I handed Lamb the fish mold. He could tell it meant something to me. We passed it over to the cashier for a price check and I babbled. “You have to know what's in my heart about this fish mold. When I was a little girl our Oma (grandmother from the Netherlands) would make a Fish Mold Pudding. I just got the recipe from my Mom and I’ve been looking for a fish mold!” The cashier nodded patiently as I tried not to slosh my cappuccino on her counter.
Oma had two different molds, both were fish. I never knew what was in the pudding recipe but the flavor would sing to me, the texture would tantalize, and I learned from my cousins that you must eagerly wait for her to slice the fish off the top of the high mold and serve it to a deserving child. Slicing the fish was pomp and circumstance. There is a lot to be said for rituals, they make life interesting and moments memorable.
The fish was a sought-after
piece of pudding.
piece of pudding.

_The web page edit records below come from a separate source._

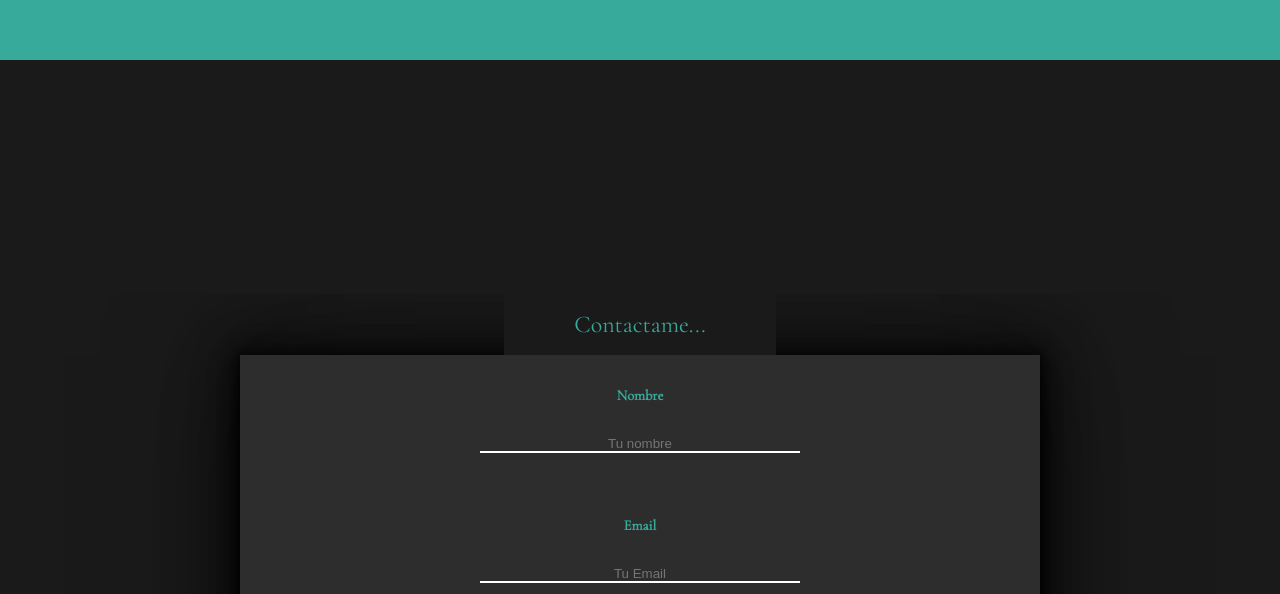
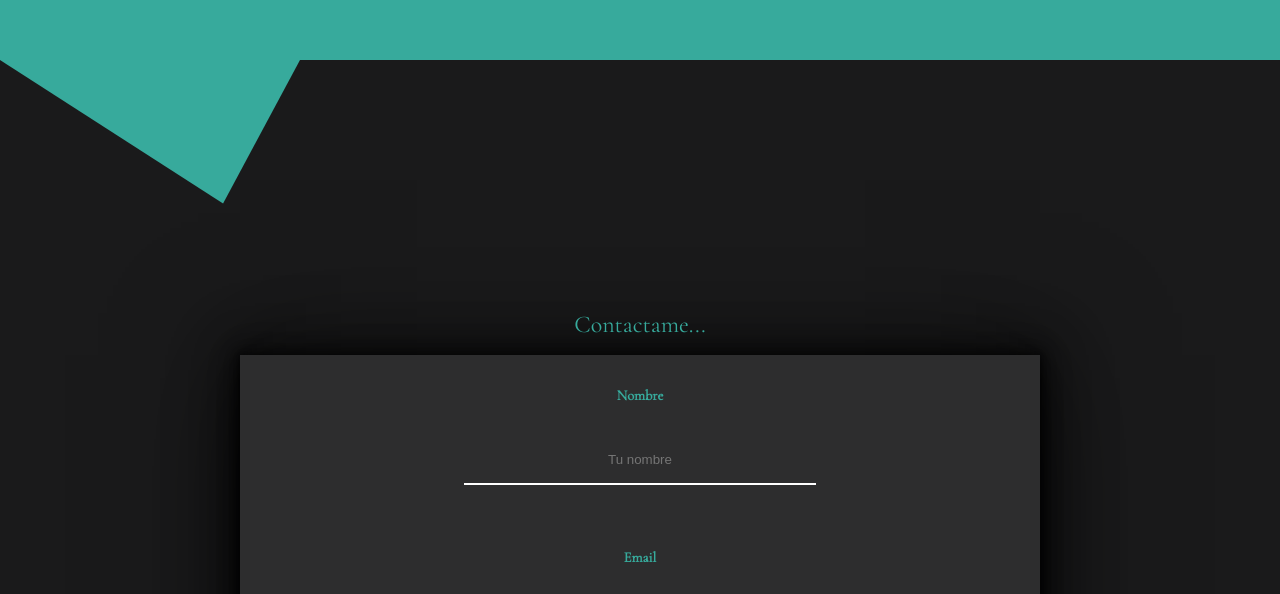
Before and after one commit to IsraelPalomo/Portafolio__Israel, a Vue app: page / in a window 1280 px wide. Shown: the part 4050-4644 px from the top of the page. Built offline with nearby package versions, Linux system fonts and the light colour scheme; a web font is replaced by a local one.

Commit message:
Solucionado problema del footer

```diff
--- a/src/components/Main.vue
+++ b/src/components/Main.vue
@@ -159,6 +159,7 @@
 			</div>
 		</section>
 	</main>
+	<div class="footer"></div>
 </template>
 
 <script>
@@ -170,9 +171,8 @@ export default {};
 main {
 	background-color: $color-oscuro;
 	width: 100%;
-	height: 100rem;
+
 	padding-top: 10rem;
-	box-sizing: border-box;
 
 	h2 {
 		text-align: center;
@@ -360,19 +360,20 @@ main {
 		background-color: $color-oscuro;
 		margin-top: -30rem;
 		z-index: 99;
-		position: relative;
 	}
 	.formulario {
 		background-color: $color-oscuro;
+		height: 60rem;
+
 		.formulario__titulo {
 			text-align: center;
 			padding: 1rem;
 			background-color: $color-oscuro;
-			position: relative;
+
 			width: auto;
 			margin: 0 auto;
 			max-width: 15rem;
-			z-index: 999;
+
 			color: $color-principal;
 			font-family: $tipografia-subtitulos;
 			font-size: 1.5rem;
@@ -417,6 +418,7 @@ main {
 					background-color: $color-oscuro-2;
 					color: white;
 					text-align: center;
+					padding: 1rem;
 				}
 				button {
 					width: 80%;
@@ -450,6 +452,11 @@ main {
 			}
 		}
 	}
+}
+.footer {
+	height: 15rem;
+	background: red;
+	width: 100%;
 }
 //*--------------------------------------------Media Queris---------------------------------------------------------------------------
 
--- a/src/scss/_variables.scss
+++ b/src/scss/_variables.scss
@@ -1,4 +1,4 @@
-$color-principal: #37aa9c; //
+$color-principal: #37aa9c;
 $color-secundario: #94f3e4;
 $color-ternario: #333f44;
 $color-oscuro: #1a1a1b;
--- a/src/views/Home.vue
+++ b/src/views/Home.vue
@@ -12,6 +12,7 @@
 import Nav from "../components/Nav.vue";
 import Header from "../components/Header.vue";
 import Main from "../components/Main.vue";
+
 export default {
 	name: "Home",
 	components: {
```
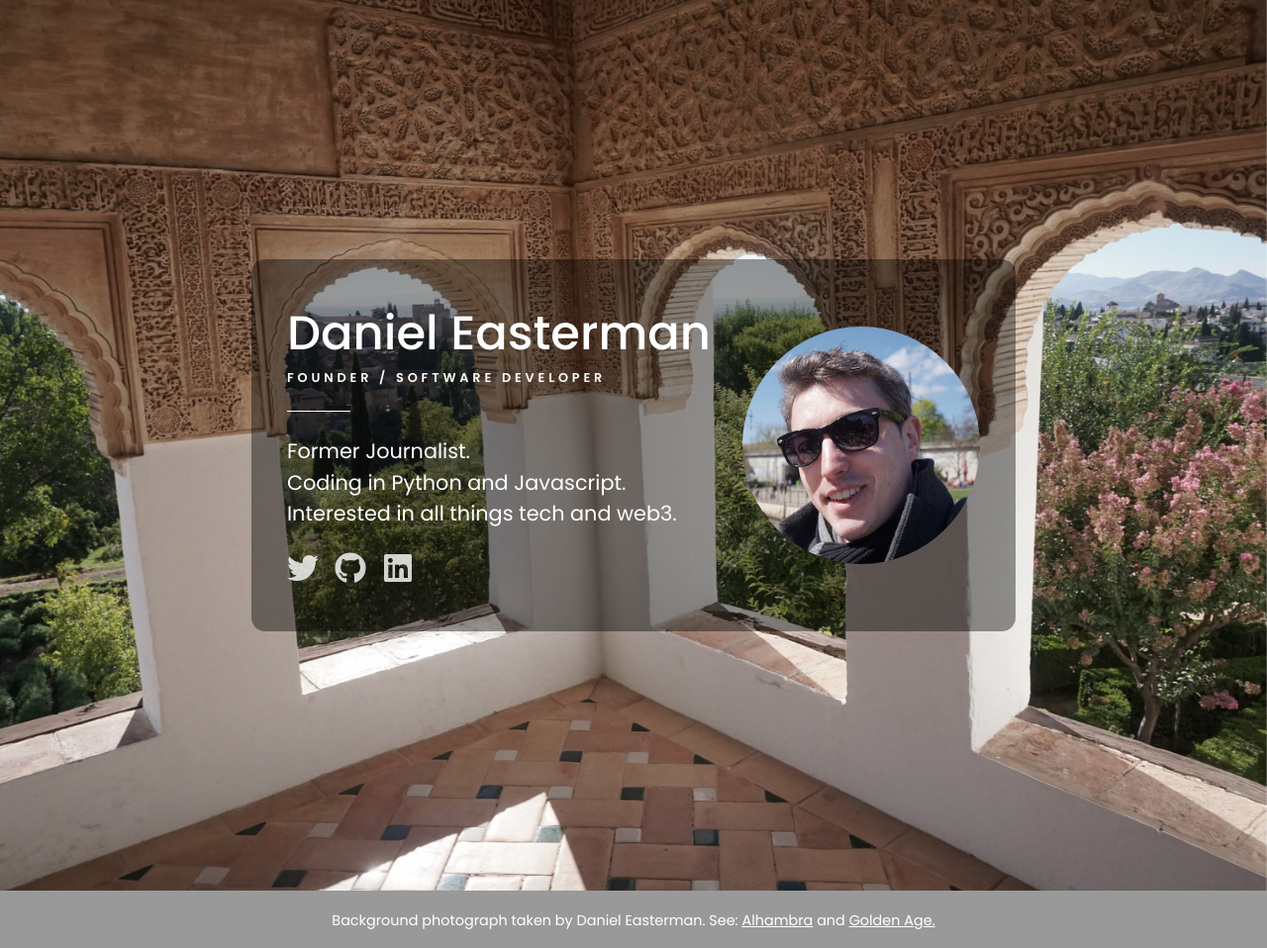
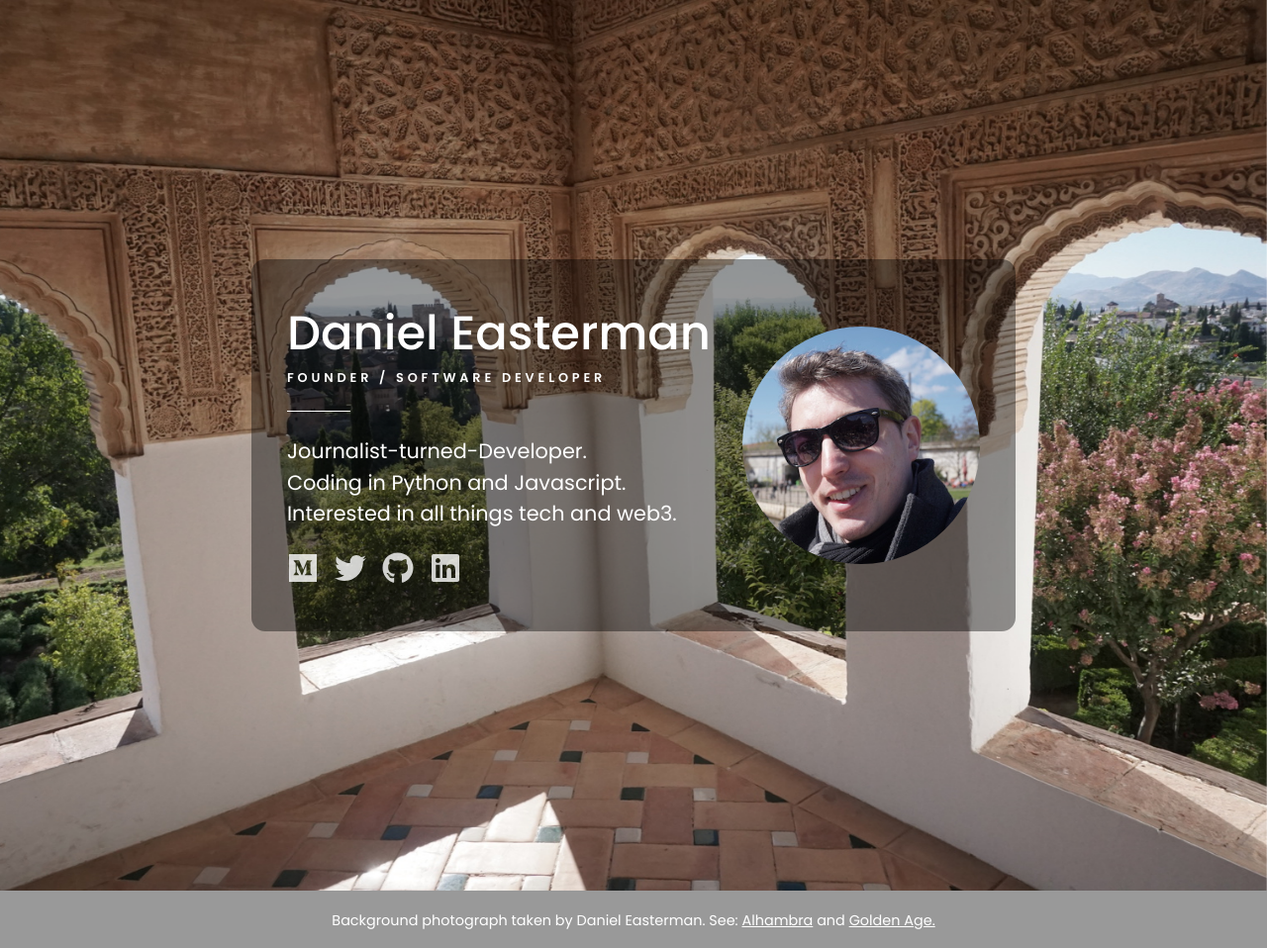
Before and after one commit to daneasterman/daneasterman.github.io, a Jekyll site: the page built from index.html, in a window 1280 px wide. Shown: the whole page at 99% size. Built offline with Jekyll 4.4.1, drawn with Linux system fonts in a browser that asks for light colours; nearby versions of some CDN libraries.

Commit message:
Change copy and add medium link

```diff
--- a/_includes/head.html
+++ b/_includes/head.html
@@ -16,6 +16,6 @@
   <link rel="stylesheet" href="https://fonts.googleapis.com/css?family=Source+Sans+Pro:400,600,700&display=swap">
   <link rel="stylesheet" href="https://fonts.googleapis.com/css2?family=Poppins:wght@400;500;600;700&display=swap">
   <script defer type="text/javascript" src="js/main.js"></script>
-  <!-- Font Awesome Icons -->
-	<script src="https://kit.fontawesome.com/8e7f20e358.js" crossorigin="anonymous"></script>
+  <!-- Font Awesome 5 Icons -->
+  <script src="https://use.fontawesome.com/releases/v5.0.0/js/all.js" crossorigin="anonymous"></script>
 </head>
--- a/_includes/hero.html
+++ b/_includes/hero.html
@@ -20,10 +20,15 @@
         <hr class="hr">
         <div class="description">
           <p>
-            Former Journalist.<br>Coding in Python and Javascript.<br>Interested in all things tech and web3.
+            Journalist-turned-Developer.<br>Coding in Python and Javascript.<br>Interested in all things tech and web3.
           </p>
         </div>
         <ul class="social">
+          <li>
+            <a target="_blank" href="https://medium.com/@daneasterman">
+              <i class="fab fa-medium"></i>
+            </a>
+          </li>
           <li>
             <a target="_blank" href="https://twitter.com/daneasterman">
               <i class="fab fa-twitter"></i>
```
Also changed, not shown: other parts of _includes/hero.html (+1 -1 lines).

The first slice of her second mold; would it be the tail? No the EYE! As a small child my mother always wanted the eye. Where did all this special ritual come from? I think it had to do with the war and raising kids. Oma raised her three small girls during World War II and simple things had to be made special and have delight attached to them. The fish molds were a delight. The porcelain molds have since been passed down and even now, 75 years later, the first slice is still an honorary slice in the family circle and the great grand children still squeal over it.
This past April the recipe was given to me. I cried at the sight of my mother's familiar handwritten words and felt humbled by the person who long ago had crafted this simple grain-based pudding flavored with almonds. Here it is October and I have yet to make the recipe. I couldn't before, I didn't have a fish mold.
My grandmother's fish mold was white porcelain, mine is a reproduction copper mold made in Switzerland for BIRTH-GRAMM. It's lined with silver metal, stainless steel, not aluminum. It says Massive Kupfer – Feuerverzinht. I usually call my Mom for German translations but I’m pretty sure this means something close to solid copper – heat resistant. I fell in love with it the moment I held it. It has a pleasant weight. The fish has a sweet curve and splendid fin detail. The mold was marked down on sale from $39 to $25. (yikes and gulp) I just had to have it. There are very few things I feel that way about. My Lamb bought it for my birthday present. My birthday is coming up in December.
Here's my dilemma. Ritual is important to us. I should wait until my birthday to use my fish mold shouldn't I? Yes, I could easily make the pudding as a test run while my husband is at work and gobble it down in sheer delight then wash the mold and put it back in the gift closet. But that would be deceit and gluttony, right? Not to mention that I would be depriving my beloved family of watching me enjoy a recipe of my childhood for the first time in ages. I should wait.
Recipe to follow.